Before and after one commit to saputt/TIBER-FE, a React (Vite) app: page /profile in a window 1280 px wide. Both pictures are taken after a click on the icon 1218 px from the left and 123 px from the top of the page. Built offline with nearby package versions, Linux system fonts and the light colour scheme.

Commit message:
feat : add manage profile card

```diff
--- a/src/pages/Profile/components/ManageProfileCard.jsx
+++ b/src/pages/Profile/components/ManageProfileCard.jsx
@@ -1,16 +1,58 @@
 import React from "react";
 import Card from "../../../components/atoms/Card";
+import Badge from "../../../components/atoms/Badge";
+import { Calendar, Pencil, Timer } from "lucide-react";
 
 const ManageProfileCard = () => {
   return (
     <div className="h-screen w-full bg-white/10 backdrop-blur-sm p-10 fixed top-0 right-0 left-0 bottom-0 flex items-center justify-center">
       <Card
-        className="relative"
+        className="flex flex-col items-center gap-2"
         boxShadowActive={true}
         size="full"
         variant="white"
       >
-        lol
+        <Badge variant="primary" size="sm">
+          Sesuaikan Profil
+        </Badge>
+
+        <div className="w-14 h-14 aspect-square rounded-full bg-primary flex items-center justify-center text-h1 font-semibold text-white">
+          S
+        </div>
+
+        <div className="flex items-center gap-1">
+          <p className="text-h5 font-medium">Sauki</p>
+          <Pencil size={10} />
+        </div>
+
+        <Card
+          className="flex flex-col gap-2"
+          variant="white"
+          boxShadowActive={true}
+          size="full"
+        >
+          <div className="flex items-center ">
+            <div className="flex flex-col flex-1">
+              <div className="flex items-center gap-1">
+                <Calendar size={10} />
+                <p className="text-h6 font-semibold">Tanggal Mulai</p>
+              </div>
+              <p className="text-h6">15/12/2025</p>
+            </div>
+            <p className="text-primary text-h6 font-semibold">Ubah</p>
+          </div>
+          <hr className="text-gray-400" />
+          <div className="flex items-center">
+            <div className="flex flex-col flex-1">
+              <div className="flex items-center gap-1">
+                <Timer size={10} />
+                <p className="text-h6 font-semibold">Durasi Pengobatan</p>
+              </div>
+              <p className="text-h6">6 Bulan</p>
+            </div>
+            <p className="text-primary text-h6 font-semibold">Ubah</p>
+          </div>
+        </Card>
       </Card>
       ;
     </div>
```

------------------------------------------------------------

## Work request
Would you please copy out every line of the data exactly?

## Solution to this exercise
Before and after one commit to saputt/TIBER-FE, a React (Vite) app: page /profile in a window 1280 px wide. Both pictures are taken after a click on the icon 1218 px from the left and 123 px from the top of the page. Built offline with nearby package versions, Linux system fonts and the light colour scheme.

Commit message:
feat : add manage profile card

```diff
--- a/src/pages/Profile/components/ManageProfileCard.jsx
+++ b/src/pages/Profile/components/ManageProfileCard.jsx
@@ -1,16 +1,58 @@
 import React from "react";
 import Card from "../../../components/atoms/Card";
+import Badge from "../../../components/atoms/Badge";
+import { Calendar, Pencil, Timer } from "lucide-react";
 
 const ManageProfileCard = () => {
   return (
     <div className="h-screen w-full bg-white/10 backdrop-blur-sm p-10 fixed top-0 right-0 left-0 bottom-0 flex items-center justify-center">
       <Card
-        className="relative"
+        className="flex flex-col items-center gap-2"
         boxShadowActive={true}
         size="full"
         variant="white"
       >
-        lol
+        <Badge variant="primary" size="sm">
+          Sesuaikan Profil
+        </Badge>
+
+        <div className="w-14 h-14 aspect-square rounded-full bg-primary flex items-center justify-center text-h1 font-semibold text-white">
+          S
+        </div>
+
+        <div className="flex items-center gap-1">
+          <p className="text-h5 font-medium">Sauki</p>
+          <Pencil size={10} />
+        </div>
+
+        <Card
+          className="flex flex-col gap-2"
+          variant="white"
+          boxShadowActive={true}
+          size="full"
+        >
+          <div className="flex items-center ">
+            <div className="flex flex-col flex-1">
+              <div className="flex items-center gap-1">
+                <Calendar size={10} />
+                <p className="text-h6 font-semibold">Tanggal Mulai</p>
+              </div>
+              <p className="text-h6">15/12/2025</p>
+            </div>
+            <p className="text-primary text-h6 font-semibold">Ubah</p>
+          </div>
+          <hr className="text-gray-400" />
+          <div className="flex items-center">
+            <div className="flex flex-col flex-1">
+              <div className="flex items-center gap-1">
+                <Timer size={10} />
+                <p className="text-h6 font-semibold">Durasi Pengobatan</p>
+              </div>
+              <p className="text-h6">6 Bulan</p>
+            </div>
+            <p className="text-primary text-h6 font-semibold">Ubah</p>
+          </div>
+        </Card>
       </Card>
       ;
     </div>
```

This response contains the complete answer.